Discuss as:

16 'happy, happy, happy' NJ Powerball winners share their stories

Willie Seeley, one the 16 New Jersey public employees that bought one of the winning ticket in last week's $488 million powerball jackpot, says "we are very happy, happy, happy, during a news conference.

Sixteen county employees won the lottery together, but one of them stole the show.

"It's just happy, happy, happy," Willie Seeley crowed Tuesday and he and 15 co-workers from a New Jersey garage greeted the media with giant replica checks for $86 million — the amount they will split, before taxes, after hitting last week's massive Powerball jackpot.

Some of the winners shared poignant stories — one lost her home to Hurricane Sandy; another is mourning her father, a politician who created the state lottery — but Seeley said they were "a happy bunch."

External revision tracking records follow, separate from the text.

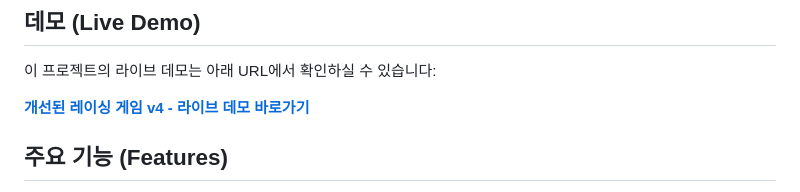
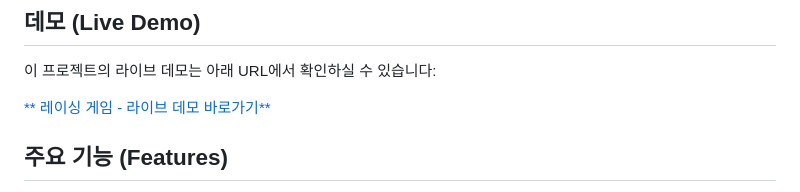
Before and after one commit to revfactory/racing, a Markdown page: README.md, the part around the change. Rendered like a GitHub page.

```diff
--- a/README.md
+++ b/README.md
@@ -10,7 +10,7 @@
 
 이 프로젝트의 라이브 데모는 아래 URL에서 확인하실 수 있습니다:
 
-[**개선된 레이싱 게임 v4 - 라이브 데모 바로가기**](https://revfactory.github.io/racing/)
+[** 레이싱 게임 - 라이브 데모 바로가기**](https://revfactory.github.io/racing/)
 
 ## 주요 기능 (Features)
 
```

Sporting a floppy straw hat, a "Duck Dynasty" T-shirt, shades and a ZZ Top-style beard, Seeley quipped, "This is my best outfit."

He said that his first stop after he learned the group had won was the home of his cancer-stricken widowed father, to tell him they wouldn't have to worry about money again.

"I'm just going to continue watching NASCAR racing on Sundays," he said at a raucous Toms River press conference punctuated by hoots and hollers. "Maybe I'll be in my log cabin on multiple acres of land."

Later, Seeley yelled out, "First party's at my cabin!"

Sam Fromkin / New Jersey Lottery via AP

The 16 workers from an Ocean County garage pose with a winner's check from the $448 million Powerball drawing on Wednesday.

On Twitter, some commenters dubbed him "The Dude," after the scruffy, laid-back character played by Jeff Bridges in the movie "The Big Lebowski."

The Ocean County workers, who are calling themselves "Ocean's 16" after the movie franchise, have been buying lottery tickets together for six years. They each chipped in $6 for the Aug. 7 powerball drawing and had one of the three winning tickets — which will net them $3.8 million each after taxes.

The lucky crew includes Barbara Jo Riivald, whose late father, state Sen. John Brown, drafted the legislation that created the state's lottery program.

Her voice full of emotion, she said the only thing she wanted to do after learning she was a millionaire was call her dad, who died in November, 2011.

"Dad is just smiling down," her sister told her.

Barbara Jo Riivald says that forgot that her deceased father, state Sen. John F. Brown, wrote the law creating the New Jersey Lottery.

"My father was bigger than life. He was always my hero," Riivald said. "This is a real special moment."

At least six of the winners were hard-hit by Sandy in October, so the windfall will help them rebuild their lives.

Darlene Riccio lost the apartment she rented for five years, had to crash with her brother for months and eventually got a little place above a storefront.

"The first thing I'm going to do is buy me and my daughter a home and bring my dog back home," she said.

"It has been an extremely rough year," she said. "But when we lost everything, this whole group really pulled together and helped me through."

She said that when she found out about the big win, she was "speechless."

"I thought they were joking with me and it was like the worst joke over," she said.

Darlene Riccio says, "The first thing I'm going to do is buy me and my daughter a house, and bring my dog home."

The worker who realized they had won was Lisa Presutto, who also bought the tickets for the group. She said that on Aug. 8, as she drank her morning coffee, she checked the ticket and couldn't believe her eyes.

"I had to wake my poor husband up — who was no longer poor," she said.

Still in disbelief and shaking, she sent a photo of the winning ticket to another pool member and asked her to double check. She got back a four-letter text: OMFG.

"Then I headed to work," Presutto said.

All the winners were back on the job the next day. Only one of them said he plans to call it quits right away.

"It's just a miracle and shocking," said Joseph Odoardo. "After 34 years and almost retiring last year, this happens and you just don't have another choice."

NBC's Katy Tur and Steve Wende contributed to this story.